**PROBLEM DETAILS**
Repeat every line of the data exactly; no picture belongs in the copy.

──────

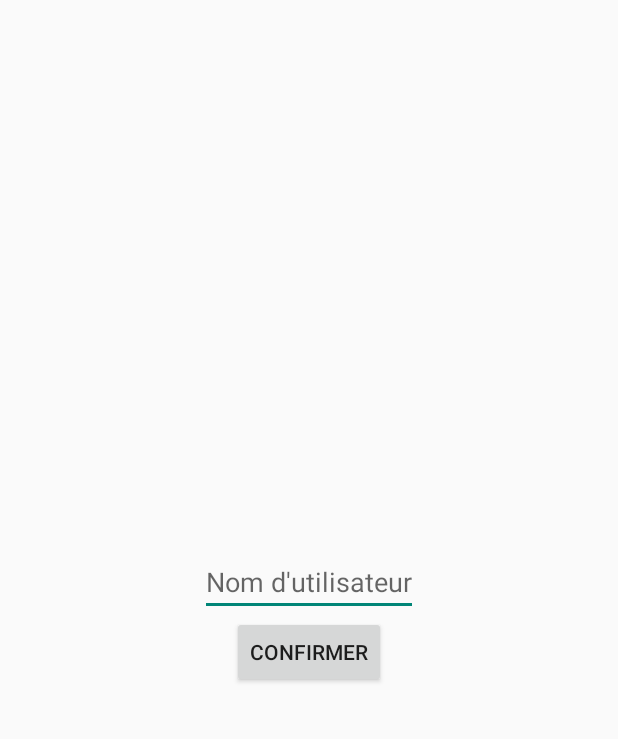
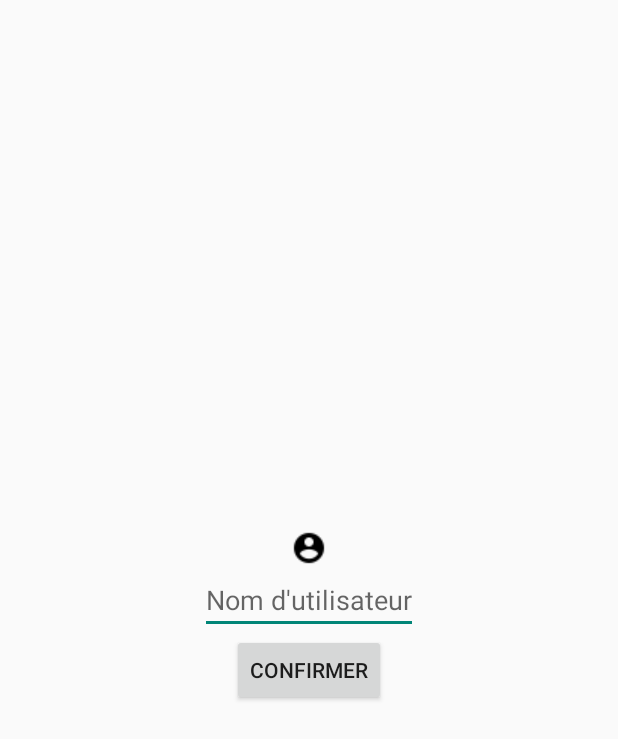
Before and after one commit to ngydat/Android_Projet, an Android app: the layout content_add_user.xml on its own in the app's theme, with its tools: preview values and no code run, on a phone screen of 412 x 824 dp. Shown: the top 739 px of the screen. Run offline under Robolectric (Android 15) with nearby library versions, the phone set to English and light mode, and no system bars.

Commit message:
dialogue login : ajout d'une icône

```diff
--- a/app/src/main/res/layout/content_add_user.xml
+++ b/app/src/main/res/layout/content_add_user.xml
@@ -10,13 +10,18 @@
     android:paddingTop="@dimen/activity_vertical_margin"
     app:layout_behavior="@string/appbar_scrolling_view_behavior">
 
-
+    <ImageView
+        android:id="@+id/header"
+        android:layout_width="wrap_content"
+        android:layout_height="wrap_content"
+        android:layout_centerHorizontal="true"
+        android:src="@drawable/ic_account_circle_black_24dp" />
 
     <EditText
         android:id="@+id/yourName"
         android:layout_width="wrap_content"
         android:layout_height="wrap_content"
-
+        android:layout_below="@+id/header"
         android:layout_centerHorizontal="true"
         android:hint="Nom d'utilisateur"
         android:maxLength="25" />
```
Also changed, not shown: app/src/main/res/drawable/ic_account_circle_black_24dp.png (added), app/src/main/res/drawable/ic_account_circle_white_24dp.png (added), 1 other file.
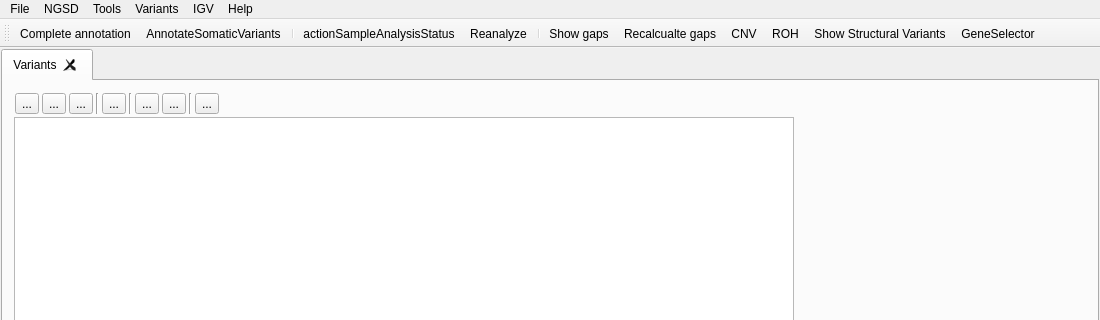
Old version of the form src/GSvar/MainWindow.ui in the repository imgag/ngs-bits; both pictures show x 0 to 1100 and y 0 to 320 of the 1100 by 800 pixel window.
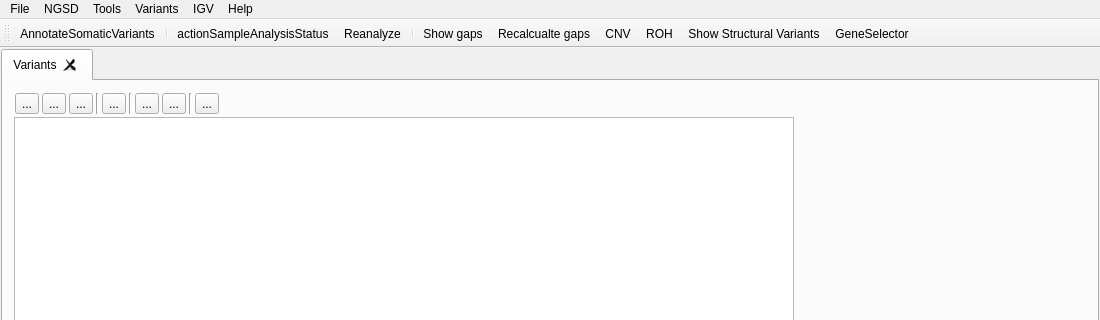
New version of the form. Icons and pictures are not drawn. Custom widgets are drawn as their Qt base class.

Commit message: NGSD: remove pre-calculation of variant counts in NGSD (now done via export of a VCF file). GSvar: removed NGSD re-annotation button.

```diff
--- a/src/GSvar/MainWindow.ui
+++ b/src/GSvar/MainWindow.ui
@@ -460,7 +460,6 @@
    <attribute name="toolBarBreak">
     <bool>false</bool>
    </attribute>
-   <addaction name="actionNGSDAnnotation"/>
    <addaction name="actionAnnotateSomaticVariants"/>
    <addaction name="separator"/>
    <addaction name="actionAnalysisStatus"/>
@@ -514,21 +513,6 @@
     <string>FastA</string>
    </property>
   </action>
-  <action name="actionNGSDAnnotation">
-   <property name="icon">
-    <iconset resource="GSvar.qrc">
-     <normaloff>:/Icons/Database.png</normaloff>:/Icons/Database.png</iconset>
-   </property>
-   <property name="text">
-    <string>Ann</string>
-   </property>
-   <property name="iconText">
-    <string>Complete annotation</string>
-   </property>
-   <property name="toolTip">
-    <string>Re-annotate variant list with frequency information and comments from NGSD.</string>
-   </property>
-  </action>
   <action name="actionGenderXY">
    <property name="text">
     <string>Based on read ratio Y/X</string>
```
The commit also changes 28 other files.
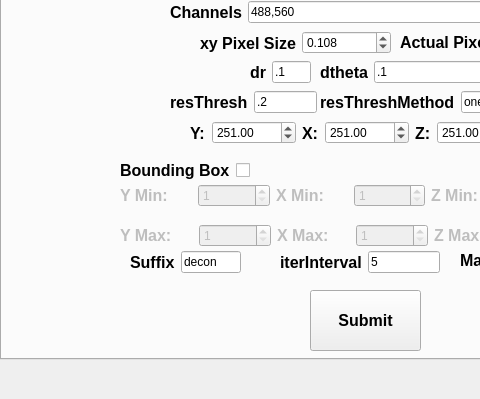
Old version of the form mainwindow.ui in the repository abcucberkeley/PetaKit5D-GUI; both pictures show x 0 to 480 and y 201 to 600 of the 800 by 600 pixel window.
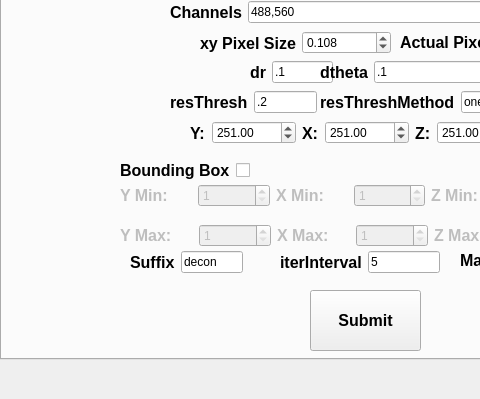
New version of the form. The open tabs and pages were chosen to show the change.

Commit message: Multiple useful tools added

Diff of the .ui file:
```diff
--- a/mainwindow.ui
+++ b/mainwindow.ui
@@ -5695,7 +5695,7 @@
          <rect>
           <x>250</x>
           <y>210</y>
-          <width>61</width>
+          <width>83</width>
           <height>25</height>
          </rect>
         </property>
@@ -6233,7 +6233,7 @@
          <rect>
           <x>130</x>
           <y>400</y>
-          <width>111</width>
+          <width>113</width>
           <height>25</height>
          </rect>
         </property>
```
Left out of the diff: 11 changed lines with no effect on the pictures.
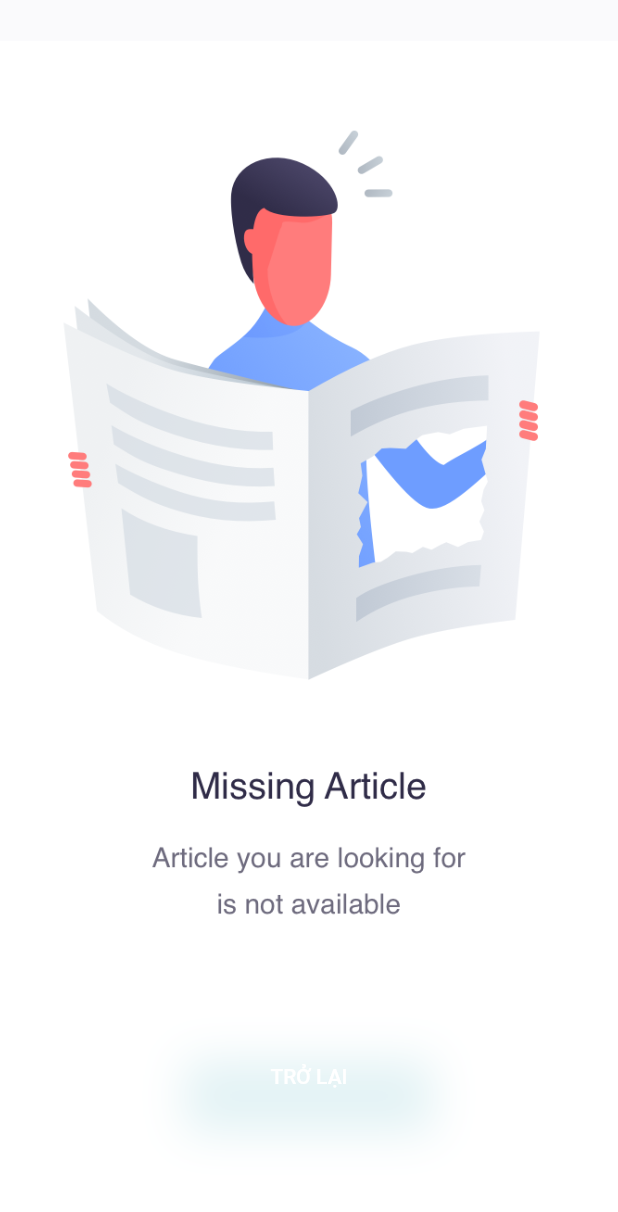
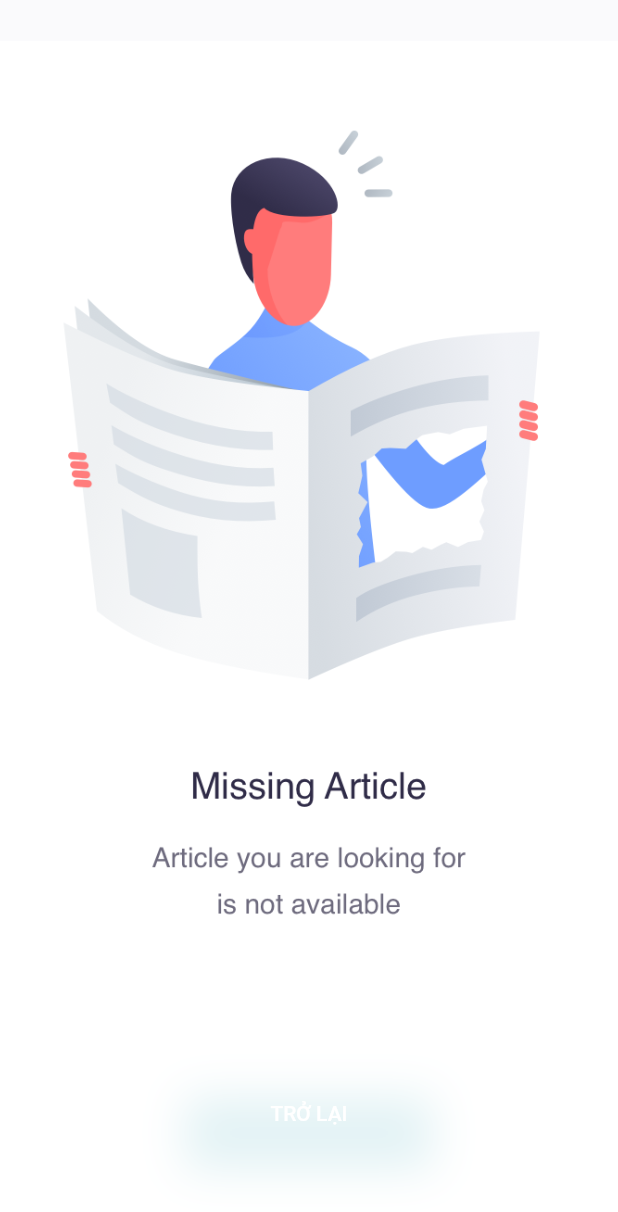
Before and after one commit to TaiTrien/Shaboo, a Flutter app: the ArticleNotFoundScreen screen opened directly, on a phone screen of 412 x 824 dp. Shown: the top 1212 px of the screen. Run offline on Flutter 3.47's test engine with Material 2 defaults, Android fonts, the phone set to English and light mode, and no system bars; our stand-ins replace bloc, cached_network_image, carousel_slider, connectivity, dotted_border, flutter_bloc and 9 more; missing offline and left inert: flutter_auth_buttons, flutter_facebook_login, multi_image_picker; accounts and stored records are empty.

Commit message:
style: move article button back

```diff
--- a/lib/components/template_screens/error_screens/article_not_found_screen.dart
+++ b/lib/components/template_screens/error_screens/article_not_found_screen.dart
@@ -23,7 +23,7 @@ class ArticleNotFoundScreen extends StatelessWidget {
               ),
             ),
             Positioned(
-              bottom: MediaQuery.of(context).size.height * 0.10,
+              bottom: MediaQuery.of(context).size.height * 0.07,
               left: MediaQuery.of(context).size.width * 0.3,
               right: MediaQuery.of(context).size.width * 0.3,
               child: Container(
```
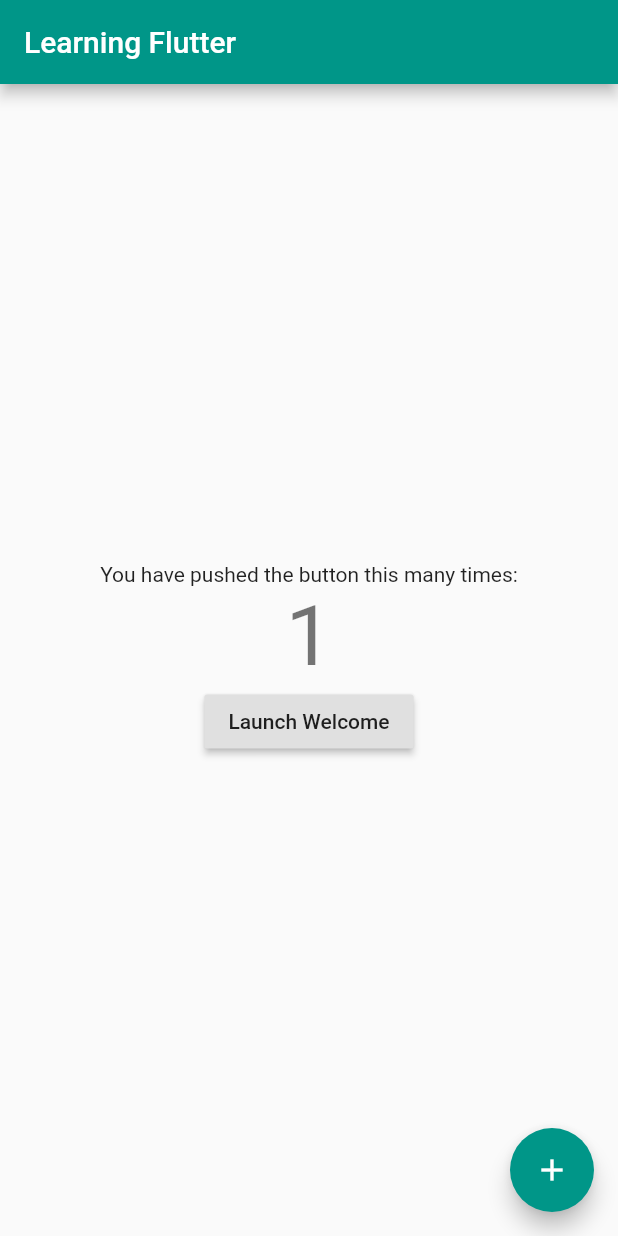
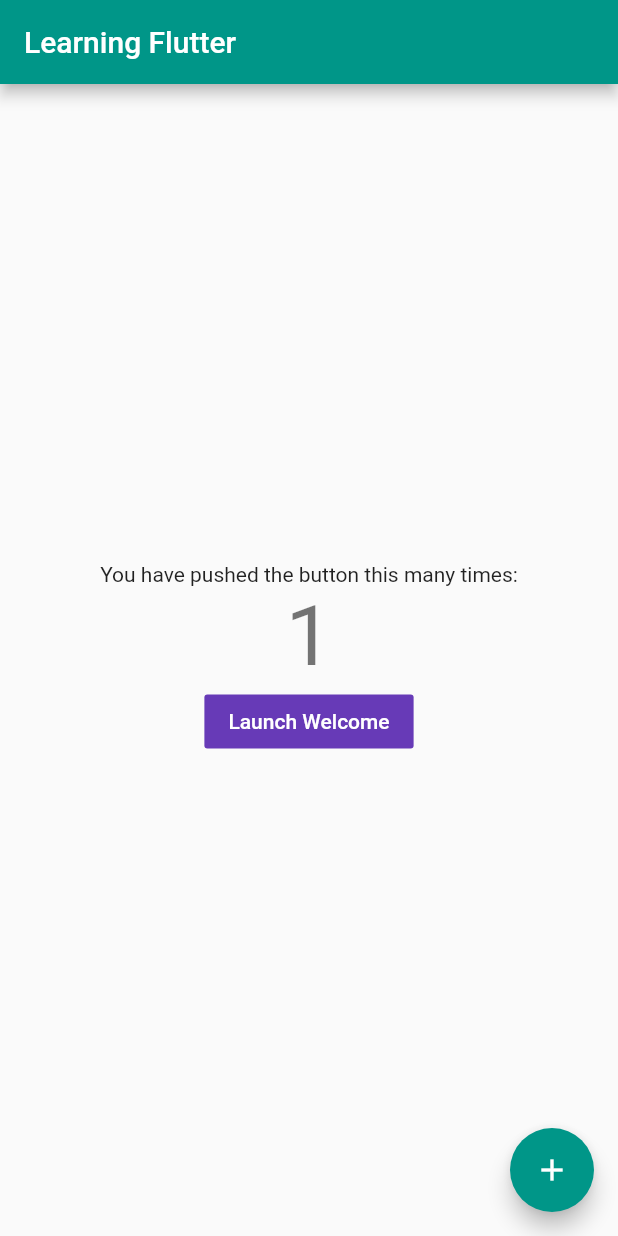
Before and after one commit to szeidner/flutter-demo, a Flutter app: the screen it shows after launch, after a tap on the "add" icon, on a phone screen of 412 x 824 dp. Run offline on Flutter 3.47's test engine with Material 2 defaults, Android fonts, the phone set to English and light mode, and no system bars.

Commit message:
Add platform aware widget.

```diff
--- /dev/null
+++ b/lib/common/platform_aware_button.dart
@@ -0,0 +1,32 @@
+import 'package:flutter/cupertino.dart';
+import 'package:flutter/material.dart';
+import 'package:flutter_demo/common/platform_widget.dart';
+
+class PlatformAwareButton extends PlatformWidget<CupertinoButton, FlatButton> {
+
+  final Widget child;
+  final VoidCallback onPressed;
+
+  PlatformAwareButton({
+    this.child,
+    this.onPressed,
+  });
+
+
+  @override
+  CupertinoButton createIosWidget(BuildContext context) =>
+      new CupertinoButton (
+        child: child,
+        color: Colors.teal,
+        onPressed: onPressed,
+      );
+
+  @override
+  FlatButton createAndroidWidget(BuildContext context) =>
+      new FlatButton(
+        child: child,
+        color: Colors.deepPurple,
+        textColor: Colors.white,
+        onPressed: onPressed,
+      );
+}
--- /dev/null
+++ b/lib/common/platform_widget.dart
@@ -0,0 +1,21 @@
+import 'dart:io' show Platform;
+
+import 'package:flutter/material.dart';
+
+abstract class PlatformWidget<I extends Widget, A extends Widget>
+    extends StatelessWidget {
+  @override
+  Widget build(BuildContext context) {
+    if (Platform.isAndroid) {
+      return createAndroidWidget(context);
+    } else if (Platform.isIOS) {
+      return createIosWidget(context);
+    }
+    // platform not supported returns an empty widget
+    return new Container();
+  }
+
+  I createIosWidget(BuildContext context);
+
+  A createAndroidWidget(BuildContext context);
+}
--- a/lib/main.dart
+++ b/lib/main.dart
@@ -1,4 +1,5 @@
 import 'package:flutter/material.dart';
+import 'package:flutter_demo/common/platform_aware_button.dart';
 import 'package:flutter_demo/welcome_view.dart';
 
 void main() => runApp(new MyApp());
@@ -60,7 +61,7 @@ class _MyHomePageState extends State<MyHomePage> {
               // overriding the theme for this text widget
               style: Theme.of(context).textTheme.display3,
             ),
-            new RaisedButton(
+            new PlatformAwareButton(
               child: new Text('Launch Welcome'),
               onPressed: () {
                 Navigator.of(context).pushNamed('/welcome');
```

──────

**EXPECTED ANSWER**
Before and after one commit to ngydat/Android_Projet, an Android app: the layout content_add_user.xml on its own in the app's theme, with its tools: preview values and no code run, on a phone screen of 412 x 824 dp. Shown: the top 739 px of the screen. Run offline under Robolectric (Android 15) with nearby library versions, the phone set to English and light mode, and no system bars.

Commit message:
dialogue login : ajout d'une icône

```diff
--- a/app/src/main/res/layout/content_add_user.xml
+++ b/app/src/main/res/layout/content_add_user.xml
@@ -10,13 +10,18 @@
     android:paddingTop="@dimen/activity_vertical_margin"
     app:layout_behavior="@string/appbar_scrolling_view_behavior">
 
-
+    <ImageView
+        android:id="@+id/header"
+        android:layout_width="wrap_content"
+        android:layout_height="wrap_content"
+        android:layout_centerHorizontal="true"
+        android:src="@drawable/ic_account_circle_black_24dp" />
 
     <EditText
         android:id="@+id/yourName"
         android:layout_width="wrap_content"
         android:layout_height="wrap_content"
-
+        android:layout_below="@+id/header"
         android:layout_centerHorizontal="true"
         android:hint="Nom d'utilisateur"
         android:maxLength="25" />
```
Also changed, not shown: app/src/main/res/drawable/ic_account_circle_black_24dp.png (added), app/src/main/res/drawable/ic_account_circle_white_24dp.png (added), 1 other file.
Old version of the form src/GSvar/MainWindow.ui in the repository imgag/ngs-bits; both pictures show x 0 to 1100 and y 0 to 320 of the 1100 by 800 pixel window.
New version of the form. Icons and pictures are not drawn. Custom widgets are drawn as their Qt base class.

Commit message: NGSD: remove pre-calculation of variant counts in NGSD (now done via export of a VCF file). GSvar: removed NGSD re-annotation button.

```diff
--- a/src/GSvar/MainWindow.ui
+++ b/src/GSvar/MainWindow.ui
@@ -460,7 +460,6 @@
    <attribute name="toolBarBreak">
     <bool>false</bool>
    </attribute>
-   <addaction name="actionNGSDAnnotation"/>
    <addaction name="actionAnnotateSomaticVariants"/>
    <addaction name="separator"/>
    <addaction name="actionAnalysisStatus"/>
@@ -514,21 +513,6 @@
     <string>FastA</string>
    </property>
   </action>
-  <action name="actionNGSDAnnotation">
-   <property name="icon">
-    <iconset resource="GSvar.qrc">
-     <normaloff>:/Icons/Database.png</normaloff>:/Icons/Database.png</iconset>
-   </property>
-   <property name="text">
-    <string>Ann</string>
-   </property>
-   <property name="iconText">
-    <string>Complete annotation</string>
-   </property>
-   <property name="toolTip">
-    <string>Re-annotate variant list with frequency information and comments from NGSD.</string>
-   </property>
-  </action>
   <action name="actionGenderXY">
    <property name="text">
     <string>Based on read ratio Y/X</string>
```
The commit also changes 28 other files.
Old version of the form mainwindow.ui in the repository abcucberkeley/PetaKit5D-GUI; both pictures show x 0 to 480 and y 201 to 600 of the 800 by 600 pixel window.
New version of the form. The open tabs and pages were chosen to show the change.

Commit message: Multiple useful tools added

Diff of the .ui file:
```diff
--- a/mainwindow.ui
+++ b/mainwindow.ui
@@ -5695,7 +5695,7 @@
          <rect>
           <x>250</x>
           <y>210</y>
-          <width>61</width>
+          <width>83</width>
           <height>25</height>
          </rect>
         </property>
@@ -6233,7 +6233,7 @@
          <rect>
           <x>130</x>
           <y>400</y>
-          <width>111</width>
+          <width>113</width>
           <height>25</height>
          </rect>
         </property>
```
Left out of the diff: 11 changed lines with no effect on the pictures.
Before and after one commit to TaiTrien/Shaboo, a Flutter app: the ArticleNotFoundScreen screen opened directly, on a phone screen of 412 x 824 dp. Shown: the top 1212 px of the screen. Run offline on Flutter 3.47's test engine with Material 2 defaults, Android fonts, the phone set to English and light mode, and no system bars; our stand-ins replace bloc, cached_network_image, carousel_slider, connectivity, dotted_border, flutter_bloc and 9 more; missing offline and left inert: flutter_auth_buttons, flutter_facebook_login, multi_image_picker; accounts and stored records are empty.

Commit message:
style: move article button back

```diff
--- a/lib/components/template_screens/error_screens/article_not_found_screen.dart
+++ b/lib/components/template_screens/error_screens/article_not_found_screen.dart
@@ -23,7 +23,7 @@ class ArticleNotFoundScreen extends StatelessWidget {
               ),
             ),
             Positioned(
-              bottom: MediaQuery.of(context).size.height * 0.10,
+              bottom: MediaQuery.of(context).size.height * 0.07,
               left: MediaQuery.of(context).size.width * 0.3,
               right: MediaQuery.of(context).size.width * 0.3,
               child: Container(
```
Before and after one commit to szeidner/flutter-demo, a Flutter app: the screen it shows after launch, after a tap on the "add" icon, on a phone screen of 412 x 824 dp. Run offline on Flutter 3.47's test engine with Material 2 defaults, Android fonts, the phone set to English and light mode, and no system bars.

Commit message:
Add platform aware widget.

```diff
--- /dev/null
+++ b/lib/common/platform_aware_button.dart
@@ -0,0 +1,32 @@
+import 'package:flutter/cupertino.dart';
+import 'package:flutter/material.dart';
+import 'package:flutter_demo/common/platform_widget.dart';
+
+class PlatformAwareButton extends PlatformWidget<CupertinoButton, FlatButton> {
+
+  final Widget child;
+  final VoidCallback onPressed;
+
+  PlatformAwareButton({
+    this.child,
+    this.onPressed,
+  });
+
+
+  @override
+  CupertinoButton createIosWidget(BuildContext context) =>
+      new CupertinoButton (
+        child: child,
+        color: Colors.teal,
+        onPressed: onPressed,
+      );
+
+  @override
+  FlatButton createAndroidWidget(BuildContext context) =>
+      new FlatButton(
+        child: child,
+        color: Colors.deepPurple,
+        textColor: Colors.white,
+        onPressed: onPressed,
+      );
+}
--- /dev/null
+++ b/lib/common/platform_widget.dart
@@ -0,0 +1,21 @@
+import 'dart:io' show Platform;
+
+import 'package:flutter/material.dart';
+
+abstract class PlatformWidget<I extends Widget, A extends Widget>
+    extends StatelessWidget {
+  @override
+  Widget build(BuildContext context) {
+    if (Platform.isAndroid) {
+      return createAndroidWidget(context);
+    } else if (Platform.isIOS) {
+      return createIosWidget(context);
+    }
+    // platform not supported returns an empty widget
+    return new Container();
+  }
+
+  I createIosWidget(BuildContext context);
+
+  A createAndroidWidget(BuildContext context);
+}
--- a/lib/main.dart
+++ b/lib/main.dart
@@ -1,4 +1,5 @@
 import 'package:flutter/material.dart';
+import 'package:flutter_demo/common/platform_aware_button.dart';
 import 'package:flutter_demo/welcome_view.dart';
 
 void main() => runApp(new MyApp());
@@ -60,7 +61,7 @@ class _MyHomePageState extends State<MyHomePage> {
               // overriding the theme for this text widget
               style: Theme.of(context).textTheme.display3,
             ),
-            new RaisedButton(
+            new PlatformAwareButton(
               child: new Text('Launch Welcome'),
               onPressed: () {
                 Navigator.of(context).pushNamed('/welcome');
```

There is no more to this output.